Four more hands will be played before chips will be bagged and tagged for the evening.
Jeff Petronack has just cracked pocket kings to score an elimination just moments after cracking the same hand with pocket fives to earn a double. He was kind enough to recount the hand, saying a player in early position raised to 7,500.
"I called with king-nine off suit - a real strong hand - and the (player on the) button called behind," said Petronack. "The flop came and the player went all in for, what, 20,000?" He asked the table for confirmation and they said 22,000.
"Twenty-two thousand," Petronack corrected. "I called and he (the player on the) button folded. He had two kings."
"Jack-nine!" said another player at the table.
"The turn came and the river came a . I hit my two outer, just like I did against his kings," said Petronack, pointing to tablemate Jeremy Dresch, whose kings he cracked just moments before. With the pot, Petronack now finds himself north of a quarter-million in chips with the end of the night looming near.
There was around 80,000 in the middle on a board reading and Jeff Petronack announced he was all in from under the gun. His opponent was Jeremy Dresch, who was in the cutoff and went into the tank for over a minute.
"I'm talking myself into a fold here," Dresch said. Twenty seconds later, he went against his better judgment and threw out a call.
Petronack turned over , putting them far enough out in front of him that they were right next to the river five to show that he had hit a full house on the final card of the hand. Dresch mucked and the dealer turned up his hand due to the all-in situation, displaying a cracked .
According to tablemate Bobby Cassioppi, Petronack had opened preflop and called a three-bet from Dresch. Both players checked the flop and Petronack fired out 20,000 on the turn. Dresch called before calling the shove again on the river to double up Petronack, who now finds himself with 326,000.
Cassioppi also added that he himself had doubled against Dresch the hand before. The double brought his stack up to 186,000, making him one of the largest stacks in the room with four tables left and just over 20 minutes of play remaining in the day.
A player limped in from under the gun and Mike Nelson went all in for 54,000 over the limp out of the cutoff. Aaron Curti then three-bet all in out of the big blind to fold out the limper and the two tabled their hands.
The flop came , giving Nelson both a flush draw and a gutshot straight draw to increase his equity in the hand tremendously from where he stood before the flop. That equity would be cut in half as the turn hit the felt, but the river would prove to be just what he needed to score the double.
Curti rolled his eyes and paid off the 54,000 and the table got ready to get back to business for the next hand.

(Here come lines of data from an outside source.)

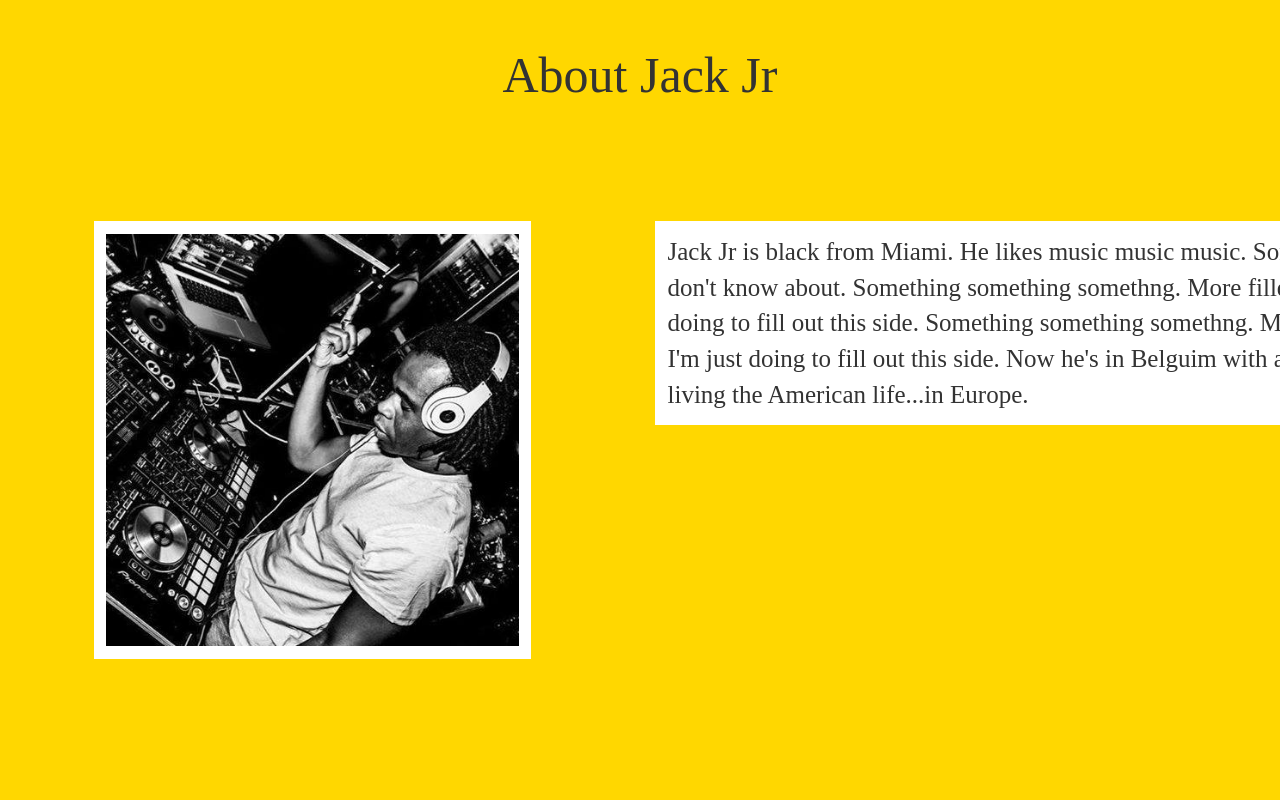
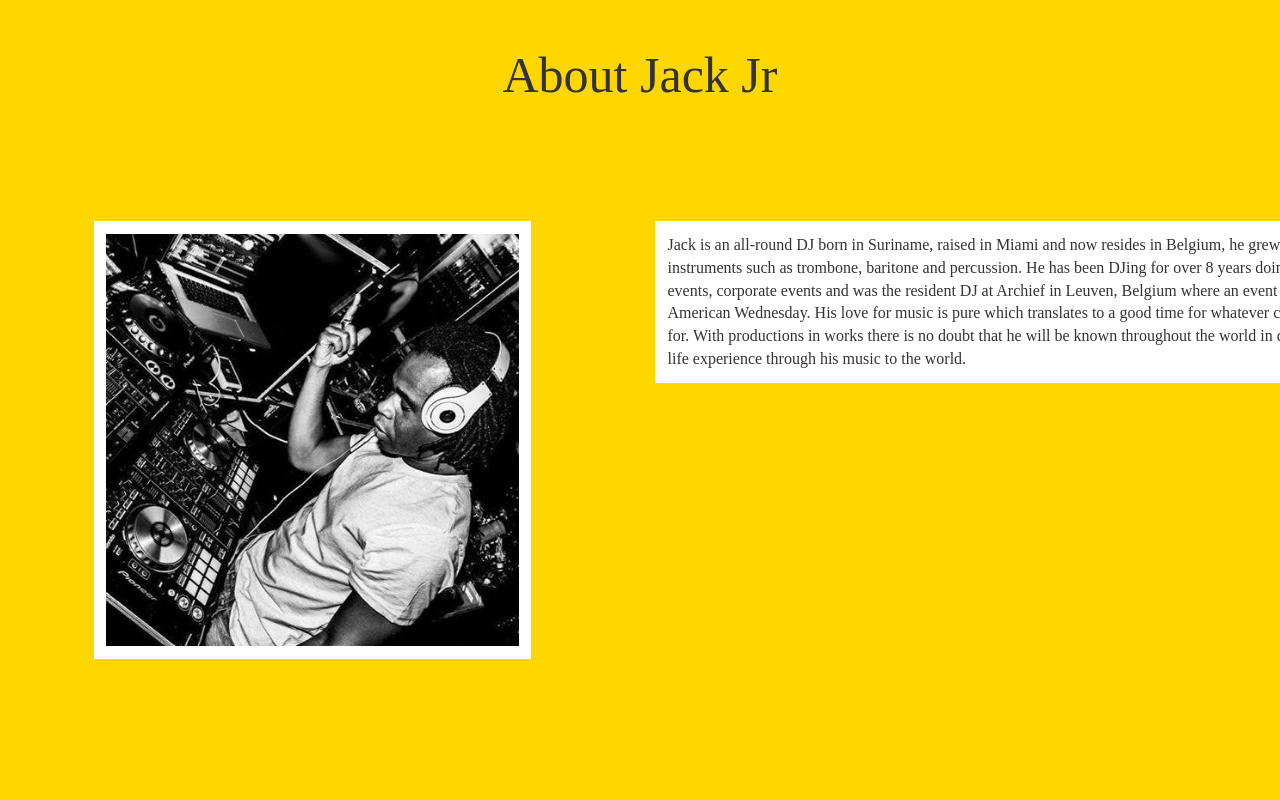
Before and after one commit to jackjrproductions/jackjrproductions.github.io, a plain HTML site: page index.html in a window 1280 px wide. Shown: the part 1140-1940 px from the top of the page. Drawn offline with nearby package versions, Linux system fonts and the light colour scheme.

Commit message:
more stuff

```diff
--- a/css/index.css
+++ b/css/index.css
@@ -1,11 +1,11 @@
 .font1{
 
-	font-size: 25px;
+	font-size: 16px;
 }
 
 .header{
 
-	font-family:Ostrich Sans Medium;
+	font-family:'Ostrich Sans Medium';
 	font-size: 50px;
 	height:1080px;
 
@@ -15,7 +15,7 @@
 
 .header2{
 
-	font-family:Ostrich Sans Medium;
+	font-family:'Ostrich Sans Medium';
 	font-size: 50px;
 
 }
@@ -41,7 +41,7 @@
 }
 
 .aboutme{
-	 font-family:Ostrich Sans Black;
+	 font-family:'Ostrich Sans Black';
 	background-color: gold;
 	height:1080px;
 	padding-top:100px;
@@ -71,7 +71,7 @@
 
 .myservices{
 
-	font-family:Ostrich Sans Black;
+	font-family:'Ostrich Sans Black';
 	background-color: #636363;
 	height:1080px;
 	padding-top:100px;
@@ -92,7 +92,7 @@
 
 .bookme{
 
-	font-family:Ostrich Sans Black;
+	font-family:'Ostrich Sans Black';
 		background-color: #636363;
 		height:400px;
 	}
--- a/css/ostrich-sans.css
+++ /dev/null
@@ -1,67 +0,0 @@
-/* Ostrich Sans */
-
-@font-face {
-	font-family: 'Ostrich Sans';
-	src: url('ostrich-sans-black.eot');
-	src: local('☺'), url('ostrich-sans-black.woff') format('woff'), url('ostrich-sans-black.ttf') format('truetype'), url('ostrich-sans-black.svg') format('svg');
-	font-weight: 900;
-	font-style: normal;
-}
-@font-face {
-	font-family: 'Ostrich Sans';
-	src: url('ostrich-sans-bold.eot');
-	src: local('☺'), url('ostrich-sans-bold.woff') format('woff'), url('ostrich-sans-bold.ttf') format('truetype'), url('ostrich-sans-bold.svg') format('svg');
-	font-weight: 700;
-	font-style: normal;
-}
-@font-face {
-	font-family: 'Ostrich Sans';
-	src: url('ostrich-sans-regular.eot');
-	src: local('☺'), url('ostrich-sans-regular.woff') format('woff'), url('ostrich-sans-regular.ttf') format('truetype'), url('ostrich-sans-regular.svg') format('svg');
-	font-weight: 400;
-	font-style: normal;
-}
-@font-face {
-	font-family: 'Ostrich Sans';
-	src: url('ostrich-sans-light.eot');
-	src: local('☺'), url('ostrich-sans-light.woff') format('woff'), url('ostrich-sans-light.ttf') format('truetype'), url('ostrich-sans-light.svg') format('svg');
-	font-weight: 300;
-	font-style: normal;
-}
-
-/* Ostrich Sans Dashed */
-
-@font-face {
-	font-family: 'Ostrich Sans Dashed';
-	src: url('ostrich-sans-dashed.eot');
-	src: local('☺'), url('ostrich-sans-dashed.woff') format('woff'), url('ostrich-sans-dashed.ttf') format('truetype'), url('ostrich-sans-dashed.svg') format('svg');
-	font-weight: 500;
-	font-style: normal;
-}
-
-/* Ostrich Sans Rounded */
-
-@font-face {
-	font-family: 'Ostrich Sans Rounded';
-	src: url('ostrich-sans-rounded.eot');
-	src: local('☺'), url('ostrich-sans-rounded.woff') format('woff'), url('ostrich-sans-rounded.ttf') format('truetype'), url('ostrich-sans-rounded.svg') format('svg');
-	font-weight: 500;
-	font-style: normal;
-}
-
-/* Ostrich Sans Inline */
-
-@font-face {
-	font-family: 'Ostrich Sans Inline';
-	src: url('ostrich-sans-inline-regular.eot');
-	src: local('☺'), url('ostrich-sans-inline-regular.woff') format('woff'), url('ostrich-sans-inline-regular.ttf') format('truetype'), url('ostrich-sans-inline-regular.svg') format('svg');
-	font-weight: normal;
-	font-style: normal;
-}
-@font-face {
-	font-family: 'Ostrich Sans Inline';
-	src: url('ostrich-sans-inline-italic.eot');
-	src: local('☺'), url('ostrich-sans-inline-italic.woff') format('woff'), url('ostrich-sans-inline-italic.ttf') format('truetype'), url('ostrich-sans-inline-italic.svg') format('svg');
-	font-weight: normal;
-	font-style: italic;
-}
--- a/index.html
+++ b/index.html
@@ -7,7 +7,7 @@
 <link rel="stylesheet" href="https://www.w3schools.com/w3css/3/w3.css">
 <link rel="stylesheet" href="https://cdnjs.cloudflare.com/ajax/libs/font-awesome/4.6.3/css/font-awesome.min.css">
 <link rel="stylesheet" href="css/index.css">
-<link rel="stylesheet" href="ostrich-sans-master/webfonts/ostrich-sans.css">
+<link rel="stylesheet" href="ostrich-sans-master/webfonts">
 <script type="text/javascript" src="js/index.js"></script>
 <link href="https://fonts.googleapis.com/css?family=Roboto|Ultra" rel="stylesheet">
 	<link href='https://fonts.googleapis.com/css?family=Anton' rel='stylesheet'>
@@ -47,7 +47,9 @@
 </div>
 <div class="col-md-6 font1">
 <p class ="border">
-Jack Jr is black from Miami. He likes music music music. Some other shit I don't know about. Something something somethng. More filler that I'm just doing to fill out this side. Something something somethng. More filler that I'm just doing to fill out this side. Now he's in Belguim with a white chick living the American life...in Europe.
+Jack is an all-round DJ born in Suriname, raised in Miami and now resides in Belgium, he grew up playing many instruments such as trombone, baritone and percussion.
+He has been DJing for over 8 years doing private parties, special events, corporate events and was the resident DJ at Archief in Leuven, Belgium where an event was created called American Wednesday.
+His love for music is pure which translates to a good time for whatever crowd he's performing for. With productions in works there is no doubt that he will be known throughout the world in due time, spreading his life experience through his music to the world.
 </p></div>
 </div>
 </section>
```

A player raised to 6,500 from under the gun and Zeph Baer called from his direct left in early position. All remaining players folded and the two went heads up to the flop , where action went check-check.
The under-the-gun player checked again on the turn and Baer put out a bet of 5,000. His opponent called.
The river fell and Baer threw out a bet of 12,000. His opponent thought for about 20 seconds and then tossed out chips to call.
Baer tabled for a pair of aces and his opponent sent his cards to the muck.
Aaron Curti saw action folded to him on the button and opened to 7,000. He was called by Steve Meirink, who was in the small blind, and the two went heads up to a flop of . Meirink checked.
"All in," said Curti.
"Call," responded Meirink with a half-shrug after about three seconds.
Curti had put Meirink all in after flopping bottom two pair and Meirink called with the nut flush draw and a Broadway draw to go along with it. The turn was of no help to Meirink, who now found himself with one card left to improve to double and stay alive. The river fell in his favor, filling up his flush draw to top Curti's two pair.
Upon seeing the river, Curti immediately tapped the felt to signify a nice hand as Meirink pushed forward his stack to be counted. It was totaled to be 60,500 and Curti send the appropriate amount to Meirink.